--- Input data Enclosed Below ---
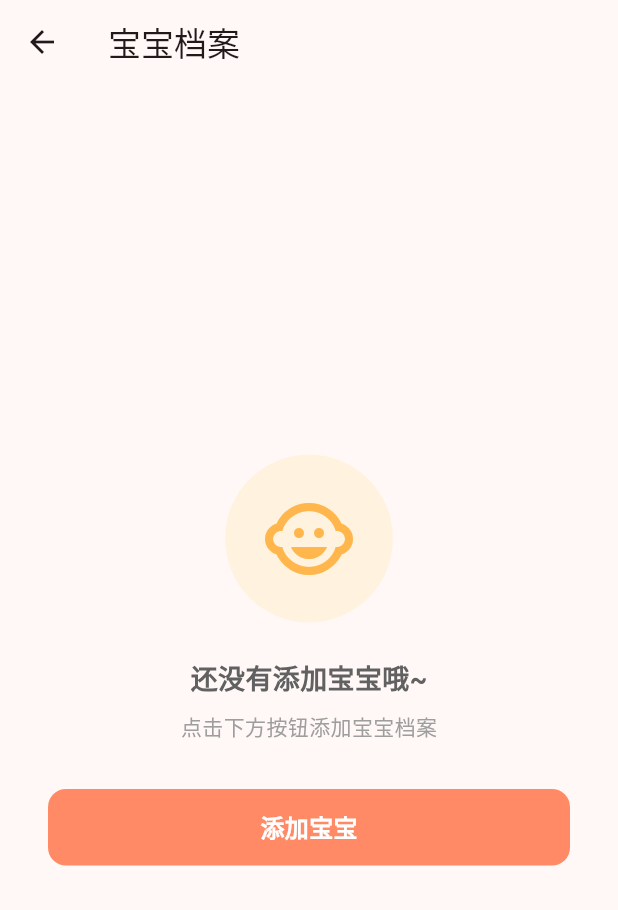
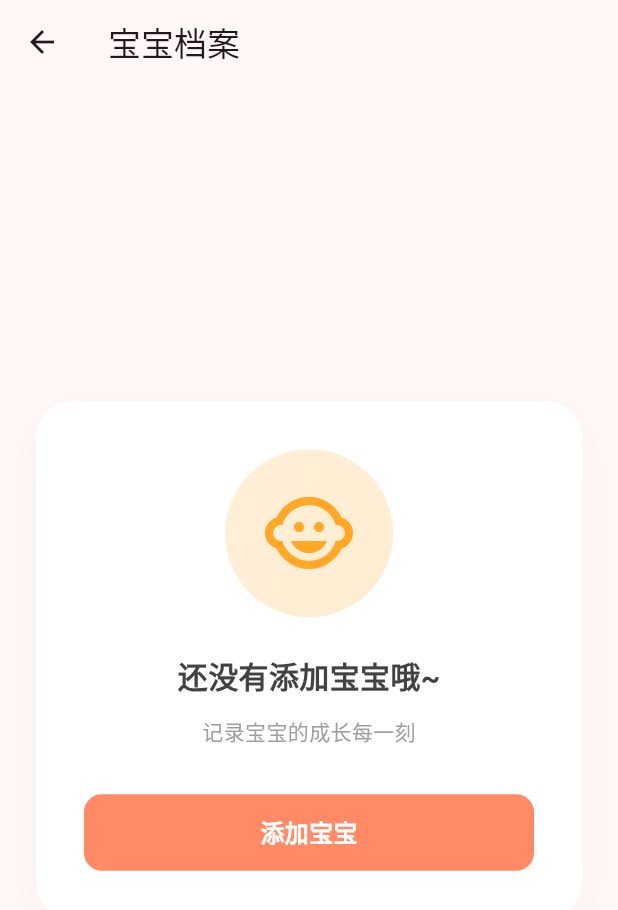
Before and after one commit to fudada-521/yaya-flutter, a Flutter app: the screen it shows after launch, after a tap on "添加宝宝", on a phone screen of 412 x 824 dp. Shown: the top 910 px of the screen. Run offline on Flutter 3.47's test engine with Material 3 defaults, Android fonts, the phone set to English and light mode, and no system bars; our stand-ins replace sqflite; accounts and stored records are empty.

Commit message:
refactor baby profile and home screens for improved UI and user experience

```diff
--- a/lib/screens/baby_profile_screen.dart
+++ b/lib/screens/baby_profile_screen.dart
@@ -72,46 +72,74 @@ class _BabyProfileScreenState extends State<BabyProfileScreen> {
   Widget _buildEmptyState(BuildContext context) {
     return Center(
       child: Padding(
+        padding: const EdgeInsets.symmetric(horizontal: 24, vertical: 40),
+        child: Container(
+          decoration: BoxDecoration(
+            color: Colors.white,
+            borderRadius: BorderRadius.circular(24),
+            boxShadow: [
+              BoxShadow(
+                color: Colors.grey.withAlpha(20),
+                blurRadius: 30,
+                offset: const Offset(0, 8),
+              ),
+            ],
+          ),
           padding: const EdgeInsets.all(32),
           child: Column(
-          mainAxisAlignment: MainAxisAlignment.center,
+            mainAxisSize: MainAxisSize.min,
+            crossAxisAlignment: CrossAxisAlignment.stretch,
             children: [
               Container(
                 padding: const EdgeInsets.all(24),
                 decoration: BoxDecoration(
-                color: Colors.orange[50],
+                  gradient: LinearGradient(
+                    begin: Alignment.topLeft,
+                    end: Alignment.bottomRight,
+                    colors: [
+                      Colors.orange[50]!,
+                      Colors.orange[100]!.withAlpha(150),
+                    ],
+                  ),
                   shape: BoxShape.circle,
                 ),
                 child: Icon(
                   Icons.child_care,
                   size: 64,
-                color: Colors.orange[300],
+                  color: Colors.orange[400],
                 ),
               ),
               const SizedBox(height: 24),
-            Text(
+              Center(
+                child: Text(
                   '还没有添加宝宝哦~',
                   style: TextStyle(
-                fontSize: 18,
+                    fontSize: 20,
                     fontWeight: FontWeight.w600,
-                color: Colors.grey[700],
+                    color: Colors.grey[800],
                   ),
                 ),
-            const SizedBox(height: 8),
-            Text(
-              '点击下方按钮添加宝宝档案',
+              ),
+              const SizedBox(height: 12),
+              Center(
+                child: Text(
+                  '记录宝宝的成长每一刻',
                   style: TextStyle(
                     fontSize: 14,
                     color: Colors.grey[500],
                   ),
                 ),
+              ),
               const SizedBox(height: 32),
-            _buildMinimalistButton(
+              Center(
+                child: _buildMinimalistButton(
                   text: '添加宝宝',
                   onPressed: () => _showAddBabyDialog(context),
                   isPrimary: true,
                 ),
+              ),
             ],
+          ),
         ),
       ),
     );
--- a/lib/screens/home_screen.dart
+++ b/lib/screens/home_screen.dart
@@ -271,7 +271,7 @@ class DashboardPage extends StatelessWidget {
     return SingleChildScrollView(
       padding: const EdgeInsets.all(16),
       child: Column(
-        crossAxisAlignment: CrossAxisAlignment.start,
+        // crossAxisAlignment: CrossAxisAlignment.stretch,
         children: [
           _buildWelcomeCard(context),
           const SizedBox(height: 20),
@@ -391,8 +391,10 @@ class DashboardPage extends StatelessWidget {
       ),
       padding: const EdgeInsets.all(24),
       child: Column(
-        children: [
-          Container(
+        crossAxisAlignment: CrossAxisAlignment.stretch,
+        children: [
+          Center(
+            child: Container(
               padding: const EdgeInsets.all(16),
               decoration: BoxDecoration(
                 color: Colors.orange[50],
@@ -400,8 +402,10 @@ class DashboardPage extends StatelessWidget {
               ),
               child: Icon(Icons.child_care, size: 48, color: Colors.orange[300]),
             ),
+          ),
           const SizedBox(height: 16),
-          Text(
+          Center(
+            child: Text(
               '还没有添加宝宝哦~',
               style: TextStyle(
                 fontSize: 16,
@@ -409,13 +413,17 @@ class DashboardPage extends StatelessWidget {
                 color: Colors.grey[700],
               ),
             ),
+          ),
           const SizedBox(height: 8),
-          Text(
+          Center(
+            child: Text(
               '点击下方按钮添加宝宝档案',
               style: TextStyle(fontSize: 13, color: Colors.grey[500]),
             ),
+          ),
           const SizedBox(height: 16),
-          GestureDetector(
+          Center(
+            child: GestureDetector(
               onTap: () => Navigator.pushNamed(context, '/baby-profile'),
               child: Container(
                 padding: const EdgeInsets.symmetric(horizontal: 24, vertical: 12),
@@ -428,6 +436,7 @@ class DashboardPage extends StatelessWidget {
                   style: TextStyle(
                     color: Colors.white,
                     fontWeight: FontWeight.w600,
+                  ),
                 ),
               ),
             ),
```
Also changed, not shown: .claude/settings.local.json (added). Lines whose indentation alone changed are shown as unchanged.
--- End of Enclosed Input data ---
Could you set down every record above exactly as written, leaving out the pictures?

Result of the task:
Before and after one commit to fudada-521/yaya-flutter, a Flutter app: the screen it shows after launch, after a tap on "添加宝宝", on a phone screen of 412 x 824 dp. Shown: the top 910 px of the screen. Run offline on Flutter 3.47's test engine with Material 3 defaults, Android fonts, the phone set to English and light mode, and no system bars; our stand-ins replace sqflite; accounts and stored records are empty.

Commit message:
refactor baby profile and home screens for improved UI and user experience

```diff
--- a/lib/screens/baby_profile_screen.dart
+++ b/lib/screens/baby_profile_screen.dart
@@ -72,46 +72,74 @@ class _BabyProfileScreenState extends State<BabyProfileScreen> {
   Widget _buildEmptyState(BuildContext context) {
     return Center(
       child: Padding(
+        padding: const EdgeInsets.symmetric(horizontal: 24, vertical: 40),
+        child: Container(
+          decoration: BoxDecoration(
+            color: Colors.white,
+            borderRadius: BorderRadius.circular(24),
+            boxShadow: [
+              BoxShadow(
+                color: Colors.grey.withAlpha(20),
+                blurRadius: 30,
+                offset: const Offset(0, 8),
+              ),
+            ],
+          ),
           padding: const EdgeInsets.all(32),
           child: Column(
-          mainAxisAlignment: MainAxisAlignment.center,
+            mainAxisSize: MainAxisSize.min,
+            crossAxisAlignment: CrossAxisAlignment.stretch,
             children: [
               Container(
                 padding: const EdgeInsets.all(24),
                 decoration: BoxDecoration(
-                color: Colors.orange[50],
+                  gradient: LinearGradient(
+                    begin: Alignment.topLeft,
+                    end: Alignment.bottomRight,
+                    colors: [
+                      Colors.orange[50]!,
+                      Colors.orange[100]!.withAlpha(150),
+                    ],
+                  ),
                   shape: BoxShape.circle,
                 ),
                 child: Icon(
                   Icons.child_care,
                   size: 64,
-                color: Colors.orange[300],
+                  color: Colors.orange[400],
                 ),
               ),
               const SizedBox(height: 24),
-            Text(
+              Center(
+                child: Text(
                   '还没有添加宝宝哦~',
                   style: TextStyle(
-                fontSize: 18,
+                    fontSize: 20,
                     fontWeight: FontWeight.w600,
-                color: Colors.grey[700],
+                    color: Colors.grey[800],
                   ),
                 ),
-            const SizedBox(height: 8),
-            Text(
-              '点击下方按钮添加宝宝档案',
+              ),
+              const SizedBox(height: 12),
+              Center(
+                child: Text(
+                  '记录宝宝的成长每一刻',
                   style: TextStyle(
                     fontSize: 14,
                     color: Colors.grey[500],
                   ),
                 ),
+              ),
               const SizedBox(height: 32),
-            _buildMinimalistButton(
+              Center(
+                child: _buildMinimalistButton(
                   text: '添加宝宝',
                   onPressed: () => _showAddBabyDialog(context),
                   isPrimary: true,
                 ),
+              ),
             ],
+          ),
         ),
       ),
     );
--- a/lib/screens/home_screen.dart
+++ b/lib/screens/home_screen.dart
@@ -271,7 +271,7 @@ class DashboardPage extends StatelessWidget {
     return SingleChildScrollView(
       padding: const EdgeInsets.all(16),
       child: Column(
-        crossAxisAlignment: CrossAxisAlignment.start,
+        // crossAxisAlignment: CrossAxisAlignment.stretch,
         children: [
           _buildWelcomeCard(context),
           const SizedBox(height: 20),
@@ -391,8 +391,10 @@ class DashboardPage extends StatelessWidget {
       ),
       padding: const EdgeInsets.all(24),
       child: Column(
-        children: [
-          Container(
+        crossAxisAlignment: CrossAxisAlignment.stretch,
+        children: [
+          Center(
+            child: Container(
               padding: const EdgeInsets.all(16),
               decoration: BoxDecoration(
                 color: Colors.orange[50],
@@ -400,8 +402,10 @@ class DashboardPage extends StatelessWidget {
               ),
               child: Icon(Icons.child_care, size: 48, color: Colors.orange[300]),
             ),
+          ),
           const SizedBox(height: 16),
-          Text(
+          Center(
+            child: Text(
               '还没有添加宝宝哦~',
               style: TextStyle(
                 fontSize: 16,
@@ -409,13 +413,17 @@ class DashboardPage extends StatelessWidget {
                 color: Colors.grey[700],
               ),
             ),
+          ),
           const SizedBox(height: 8),
-          Text(
+          Center(
+            child: Text(
               '点击下方按钮添加宝宝档案',
               style: TextStyle(fontSize: 13, color: Colors.grey[500]),
             ),
+          ),
           const SizedBox(height: 16),
-          GestureDetector(
+          Center(
+            child: GestureDetector(
               onTap: () => Navigator.pushNamed(context, '/baby-profile'),
               child: Container(
                 padding: const EdgeInsets.symmetric(horizontal: 24, vertical: 12),
@@ -428,6 +436,7 @@ class DashboardPage extends StatelessWidget {
                   style: TextStyle(
                     color: Colors.white,
                     fontWeight: FontWeight.w600,
+                  ),
                 ),
               ),
             ),
```
Also changed, not shown: .claude/settings.local.json (added). Lines whose indentation alone changed are shown as unchanged.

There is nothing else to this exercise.